Quinault GIS Mapping Department
The Quinault GIS Mapping Department provides mapping and geospatial data management and analysis services to the Quinault Division of Natural Resource departments.
The Quinault GIS Mapping Department works with spatial data and creates maps of Quinault Indian Nation land ownership, timber stands, harvest units, transportation, rivers and streams, and infrastructure such as culverts.
Quinault GIS Mapping Department Mission
To provide mapping and geospatial data management and analysis services to the Quinault Division of Natural Resources departments, the Nation’s policy and legal staff, tribal members, the Planning Office, the Police Department, the BIA’s Taholah Agency, and individual tribal members and allottees.
Primary tasks of the GIS program are:
- Create specialized maps and perform custom spatial analysis for technical, legal and policy staff
- Support employees who use GIS software and GPS
- Provide maps to staff, tribal members and allottees
- Build spatial data capabilities to meet Quinault Indian Nation business needs
- Maintain and update a number of spatial data sets for mapping
The Quinault GIS Mapping Department has incorporated laser-scanning LiDAR technology into mapping efforts to develop accurate models of the terrain, stream network, tree height and other measurements. Resulting maps and digital models are useful to the Quinault Indian Nation’s foresters, fish and wildlife biologists, road managers, planners and contractors.
What is GIS Mapping?
A geographic information system (GIS) is a computer system for capturing, storing, checking, and displaying data related to positions on Earth’s surface. By relating seemingly unrelated data, GIS can help individuals and organizations better understand spatial patterns and relationships.
GIS applications include both hardware and software systems.
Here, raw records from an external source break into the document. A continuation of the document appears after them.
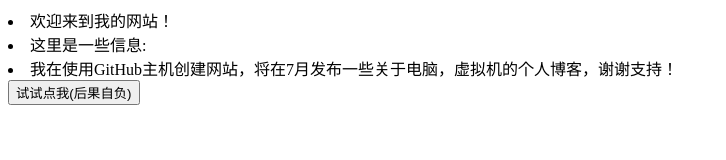
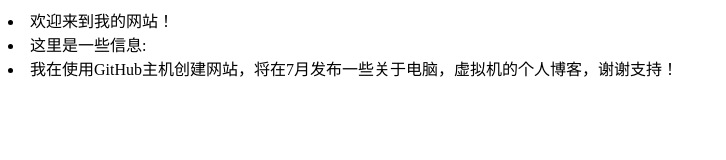
Before and after one commit to danielyi-code/danielyi-code.github.io, a plain HTML site: page welcome.html in a window 1280 px wide. Shown: the whole page, without its empty margins (0-726 px from the left). Drawn offline with Linux system fonts and the light colour scheme.

Commit message:
Update welcome.html

```diff
--- a/welcome.html
+++ b/welcome.html
@@ -6,7 +6,5 @@
 <li>欢迎来到我的网站！</li>
 <li>这里是一些信息:</li>
 <li>我在使用GitHub主机创建网站，将在7月发布一些关于电脑，虚拟机的个人博客，谢谢支持！</li>
-<a href="http://danielyi-code.github.io/kill.html">
-    <input type=button value="试试点我(后果自负)" >
 </body>
 </html>
```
These applications may include cartographic data, photographic data, digital data, or data in spreadsheets.
Cartographic data is already in map form, and may include such information as the location of rivers, roads, hills, and valleys. Cartographic data may also include survey data, mapping information which can be directly entered into a GIS.
Photographic interpretation is a major part of GIS. Photo interpretation involves analyzing aerial photographs and assessing the features that appear.
GIS Program Manager, Tony Hartrich » 360.276.8215 x7007
Additional Quinault GIS Mapping Department Resources
What is GIS? (Wikipedia)